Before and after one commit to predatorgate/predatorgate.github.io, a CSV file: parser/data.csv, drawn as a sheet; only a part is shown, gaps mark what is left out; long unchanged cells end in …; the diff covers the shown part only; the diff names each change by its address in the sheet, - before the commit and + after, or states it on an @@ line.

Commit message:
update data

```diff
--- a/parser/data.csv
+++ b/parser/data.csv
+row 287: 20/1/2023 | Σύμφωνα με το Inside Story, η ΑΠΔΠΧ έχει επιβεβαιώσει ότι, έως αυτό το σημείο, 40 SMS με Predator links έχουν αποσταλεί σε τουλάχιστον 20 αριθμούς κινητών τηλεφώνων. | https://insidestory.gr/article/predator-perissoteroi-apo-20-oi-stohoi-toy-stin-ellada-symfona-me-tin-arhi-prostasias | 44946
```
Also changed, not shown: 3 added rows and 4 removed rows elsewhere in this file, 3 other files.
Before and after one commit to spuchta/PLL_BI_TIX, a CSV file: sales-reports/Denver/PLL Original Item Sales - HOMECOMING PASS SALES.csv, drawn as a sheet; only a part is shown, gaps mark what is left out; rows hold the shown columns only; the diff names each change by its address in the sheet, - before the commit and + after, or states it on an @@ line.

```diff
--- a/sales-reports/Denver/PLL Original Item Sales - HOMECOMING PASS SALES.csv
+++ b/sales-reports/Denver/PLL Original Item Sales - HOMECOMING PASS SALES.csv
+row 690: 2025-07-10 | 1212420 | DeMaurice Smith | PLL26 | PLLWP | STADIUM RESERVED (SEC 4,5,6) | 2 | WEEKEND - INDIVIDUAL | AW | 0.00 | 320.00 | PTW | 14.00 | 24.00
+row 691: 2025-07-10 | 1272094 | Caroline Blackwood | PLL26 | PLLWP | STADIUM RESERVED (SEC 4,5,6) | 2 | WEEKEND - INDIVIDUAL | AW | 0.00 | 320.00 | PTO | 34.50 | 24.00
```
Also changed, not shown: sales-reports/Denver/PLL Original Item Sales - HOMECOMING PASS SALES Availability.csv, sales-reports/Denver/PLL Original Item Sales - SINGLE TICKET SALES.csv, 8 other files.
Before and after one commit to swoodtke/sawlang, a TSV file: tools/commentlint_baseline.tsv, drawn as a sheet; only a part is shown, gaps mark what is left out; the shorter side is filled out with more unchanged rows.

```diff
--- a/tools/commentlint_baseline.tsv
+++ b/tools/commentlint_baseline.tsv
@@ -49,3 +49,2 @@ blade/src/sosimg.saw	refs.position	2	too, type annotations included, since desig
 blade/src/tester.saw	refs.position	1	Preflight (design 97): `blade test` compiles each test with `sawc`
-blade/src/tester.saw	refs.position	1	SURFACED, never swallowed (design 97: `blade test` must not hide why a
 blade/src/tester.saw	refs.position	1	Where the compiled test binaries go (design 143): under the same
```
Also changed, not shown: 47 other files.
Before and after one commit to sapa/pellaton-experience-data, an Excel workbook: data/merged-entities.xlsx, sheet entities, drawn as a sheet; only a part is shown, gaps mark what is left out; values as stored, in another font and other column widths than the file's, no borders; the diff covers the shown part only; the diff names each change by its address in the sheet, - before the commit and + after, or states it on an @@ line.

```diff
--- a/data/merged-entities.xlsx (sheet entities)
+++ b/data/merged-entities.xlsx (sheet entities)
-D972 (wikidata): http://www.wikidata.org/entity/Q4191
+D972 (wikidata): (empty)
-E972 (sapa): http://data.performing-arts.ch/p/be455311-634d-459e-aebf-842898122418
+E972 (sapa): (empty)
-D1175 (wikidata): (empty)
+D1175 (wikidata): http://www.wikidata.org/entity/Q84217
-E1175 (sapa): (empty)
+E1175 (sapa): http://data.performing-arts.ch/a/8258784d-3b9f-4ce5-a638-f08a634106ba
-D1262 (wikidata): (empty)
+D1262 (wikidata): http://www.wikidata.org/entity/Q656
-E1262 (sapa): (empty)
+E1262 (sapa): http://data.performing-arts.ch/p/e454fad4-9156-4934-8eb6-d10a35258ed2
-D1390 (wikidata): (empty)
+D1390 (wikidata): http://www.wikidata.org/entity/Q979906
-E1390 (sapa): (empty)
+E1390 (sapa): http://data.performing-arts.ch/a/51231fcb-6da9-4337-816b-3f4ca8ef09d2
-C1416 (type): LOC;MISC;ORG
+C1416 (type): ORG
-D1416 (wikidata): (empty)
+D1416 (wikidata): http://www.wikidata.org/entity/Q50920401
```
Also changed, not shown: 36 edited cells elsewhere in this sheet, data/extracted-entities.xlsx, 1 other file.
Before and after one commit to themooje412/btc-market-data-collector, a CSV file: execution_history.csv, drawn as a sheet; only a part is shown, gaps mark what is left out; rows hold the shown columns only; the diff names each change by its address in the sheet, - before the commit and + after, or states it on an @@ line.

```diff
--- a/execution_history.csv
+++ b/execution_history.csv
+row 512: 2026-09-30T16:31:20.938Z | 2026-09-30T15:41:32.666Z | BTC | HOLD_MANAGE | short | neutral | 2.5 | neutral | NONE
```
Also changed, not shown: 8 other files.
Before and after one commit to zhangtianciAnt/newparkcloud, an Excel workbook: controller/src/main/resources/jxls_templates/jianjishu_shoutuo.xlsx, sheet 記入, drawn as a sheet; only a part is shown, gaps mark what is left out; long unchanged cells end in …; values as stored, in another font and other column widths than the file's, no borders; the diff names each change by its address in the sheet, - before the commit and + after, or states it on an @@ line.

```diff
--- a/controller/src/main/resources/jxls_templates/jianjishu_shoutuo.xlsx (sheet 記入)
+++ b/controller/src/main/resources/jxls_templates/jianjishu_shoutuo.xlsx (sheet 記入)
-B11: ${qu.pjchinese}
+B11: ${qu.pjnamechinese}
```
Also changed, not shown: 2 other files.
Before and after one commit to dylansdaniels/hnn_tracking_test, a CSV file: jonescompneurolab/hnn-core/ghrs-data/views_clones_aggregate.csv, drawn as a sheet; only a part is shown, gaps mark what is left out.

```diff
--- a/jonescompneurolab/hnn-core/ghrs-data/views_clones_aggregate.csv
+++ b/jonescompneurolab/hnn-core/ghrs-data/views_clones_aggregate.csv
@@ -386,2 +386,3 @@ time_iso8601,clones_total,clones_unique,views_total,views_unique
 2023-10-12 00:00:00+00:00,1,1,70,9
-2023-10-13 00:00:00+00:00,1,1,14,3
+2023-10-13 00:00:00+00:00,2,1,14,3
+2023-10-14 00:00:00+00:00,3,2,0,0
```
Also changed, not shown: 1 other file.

^^^^^^^^^^^^^^^^

● WHAT THIS TASK INVOLVES: Please print each entry once more, exactly as it reads.

● TASK RESULT:
Before and after one commit to predatorgate/predatorgate.github.io, a CSV file: parser/data.csv, drawn as a sheet; only a part is shown, gaps mark what is left out; long unchanged cells end in …; the diff covers the shown part only; the diff names each change by its address in the sheet, - before the commit and + after, or states it on an @@ line.

Commit message:
update data

```diff
--- a/parser/data.csv
+++ b/parser/data.csv
+row 287: 20/1/2023 | Σύμφωνα με το Inside Story, η ΑΠΔΠΧ έχει επιβεβαιώσει ότι, έως αυτό το σημείο, 40 SMS με Predator links έχουν αποσταλεί σε τουλάχιστον 20 αριθμούς κινητών τηλεφώνων. | https://insidestory.gr/article/predator-perissoteroi-apo-20-oi-stohoi-toy-stin-ellada-symfona-me-tin-arhi-prostasias | 44946
```
Also changed, not shown: 3 added rows and 4 removed rows elsewhere in this file, 3 other files.
Before and after one commit to spuchta/PLL_BI_TIX, a CSV file: sales-reports/Denver/PLL Original Item Sales - HOMECOMING PASS SALES.csv, drawn as a sheet; only a part is shown, gaps mark what is left out; rows hold the shown columns only; the diff names each change by its address in the sheet, - before the commit and + after, or states it on an @@ line.

```diff
--- a/sales-reports/Denver/PLL Original Item Sales - HOMECOMING PASS SALES.csv
+++ b/sales-reports/Denver/PLL Original Item Sales - HOMECOMING PASS SALES.csv
+row 690: 2025-07-10 | 1212420 | DeMaurice Smith | PLL26 | PLLWP | STADIUM RESERVED (SEC 4,5,6) | 2 | WEEKEND - INDIVIDUAL | AW | 0.00 | 320.00 | PTW | 14.00 | 24.00
+row 691: 2025-07-10 | 1272094 | Caroline Blackwood | PLL26 | PLLWP | STADIUM RESERVED (SEC 4,5,6) | 2 | WEEKEND - INDIVIDUAL | AW | 0.00 | 320.00 | PTO | 34.50 | 24.00
```
Also changed, not shown: sales-reports/Denver/PLL Original Item Sales - HOMECOMING PASS SALES Availability.csv, sales-reports/Denver/PLL Original Item Sales - SINGLE TICKET SALES.csv, 8 other files.
Before and after one commit to swoodtke/sawlang, a TSV file: tools/commentlint_baseline.tsv, drawn as a sheet; only a part is shown, gaps mark what is left out; the shorter side is filled out with more unchanged rows.

```diff
--- a/tools/commentlint_baseline.tsv
+++ b/tools/commentlint_baseline.tsv
@@ -49,3 +49,2 @@ blade/src/sosimg.saw	refs.position	2	too, type annotations included, since desig
 blade/src/tester.saw	refs.position	1	Preflight (design 97): `blade test` compiles each test with `sawc`
-blade/src/tester.saw	refs.position	1	SURFACED, never swallowed (design 97: `blade test` must not hide why a
 blade/src/tester.saw	refs.position	1	Where the compiled test binaries go (design 143): under the same
```
Also changed, not shown: 47 other files.
Before and after one commit to sapa/pellaton-experience-data, an Excel workbook: data/merged-entities.xlsx, sheet entities, drawn as a sheet; only a part is shown, gaps mark what is left out; values as stored, in another font and other column widths than the file's, no borders; the diff covers the shown part only; the diff names each change by its address in the sheet, - before the commit and + after, or states it on an @@ line.

```diff
--- a/data/merged-entities.xlsx (sheet entities)
+++ b/data/merged-entities.xlsx (sheet entities)
-D972 (wikidata): http://www.wikidata.org/entity/Q4191
+D972 (wikidata): (empty)
-E972 (sapa): http://data.performing-arts.ch/p/be455311-634d-459e-aebf-842898122418
+E972 (sapa): (empty)
-D1175 (wikidata): (empty)
+D1175 (wikidata): http://www.wikidata.org/entity/Q84217
-E1175 (sapa): (empty)
+E1175 (sapa): http://data.performing-arts.ch/a/8258784d-3b9f-4ce5-a638-f08a634106ba
-D1262 (wikidata): (empty)
+D1262 (wikidata): http://www.wikidata.org/entity/Q656
-E1262 (sapa): (empty)
+E1262 (sapa): http://data.performing-arts.ch/p/e454fad4-9156-4934-8eb6-d10a35258ed2
-D1390 (wikidata): (empty)
+D1390 (wikidata): http://www.wikidata.org/entity/Q979906
-E1390 (sapa): (empty)
+E1390 (sapa): http://data.performing-arts.ch/a/51231fcb-6da9-4337-816b-3f4ca8ef09d2
-C1416 (type): LOC;MISC;ORG
+C1416 (type): ORG
-D1416 (wikidata): (empty)
+D1416 (wikidata): http://www.wikidata.org/entity/Q50920401
```
Also changed, not shown: 36 edited cells elsewhere in this sheet, data/extracted-entities.xlsx, 1 other file.
Before and after one commit to themooje412/btc-market-data-collector, a CSV file: execution_history.csv, drawn as a sheet; only a part is shown, gaps mark what is left out; rows hold the shown columns only; the diff names each change by its address in the sheet, - before the commit and + after, or states it on an @@ line.

```diff
--- a/execution_history.csv
+++ b/execution_history.csv
+row 512: 2026-09-30T16:31:20.938Z | 2026-09-30T15:41:32.666Z | BTC | HOLD_MANAGE | short | neutral | 2.5 | neutral | NONE
```
Also changed, not shown: 8 other files.
Before and after one commit to zhangtianciAnt/newparkcloud, an Excel workbook: controller/src/main/resources/jxls_templates/jianjishu_shoutuo.xlsx, sheet 記入, drawn as a sheet; only a part is shown, gaps mark what is left out; long unchanged cells end in …; values as stored, in another font and other column widths than the file's, no borders; the diff names each change by its address in the sheet, - before the commit and + after, or states it on an @@ line.

```diff
--- a/controller/src/main/resources/jxls_templates/jianjishu_shoutuo.xlsx (sheet 記入)
+++ b/controller/src/main/resources/jxls_templates/jianjishu_shoutuo.xlsx (sheet 記入)
-B11: ${qu.pjchinese}
+B11: ${qu.pjnamechinese}
```
Also changed, not shown: 2 other files.
Before and after one commit to dylansdaniels/hnn_tracking_test, a CSV file: jonescompneurolab/hnn-core/ghrs-data/views_clones_aggregate.csv, drawn as a sheet; only a part is shown, gaps mark what is left out.

```diff
--- a/jonescompneurolab/hnn-core/ghrs-data/views_clones_aggregate.csv
+++ b/jonescompneurolab/hnn-core/ghrs-data/views_clones_aggregate.csv
@@ -386,2 +386,3 @@ time_iso8601,clones_total,clones_unique,views_total,views_unique
 2023-10-12 00:00:00+00:00,1,1,70,9
-2023-10-13 00:00:00+00:00,1,1,14,3
+2023-10-13 00:00:00+00:00,2,1,14,3
+2023-10-14 00:00:00+00:00,3,2,0,0
```
Also changed, not shown: 1 other file.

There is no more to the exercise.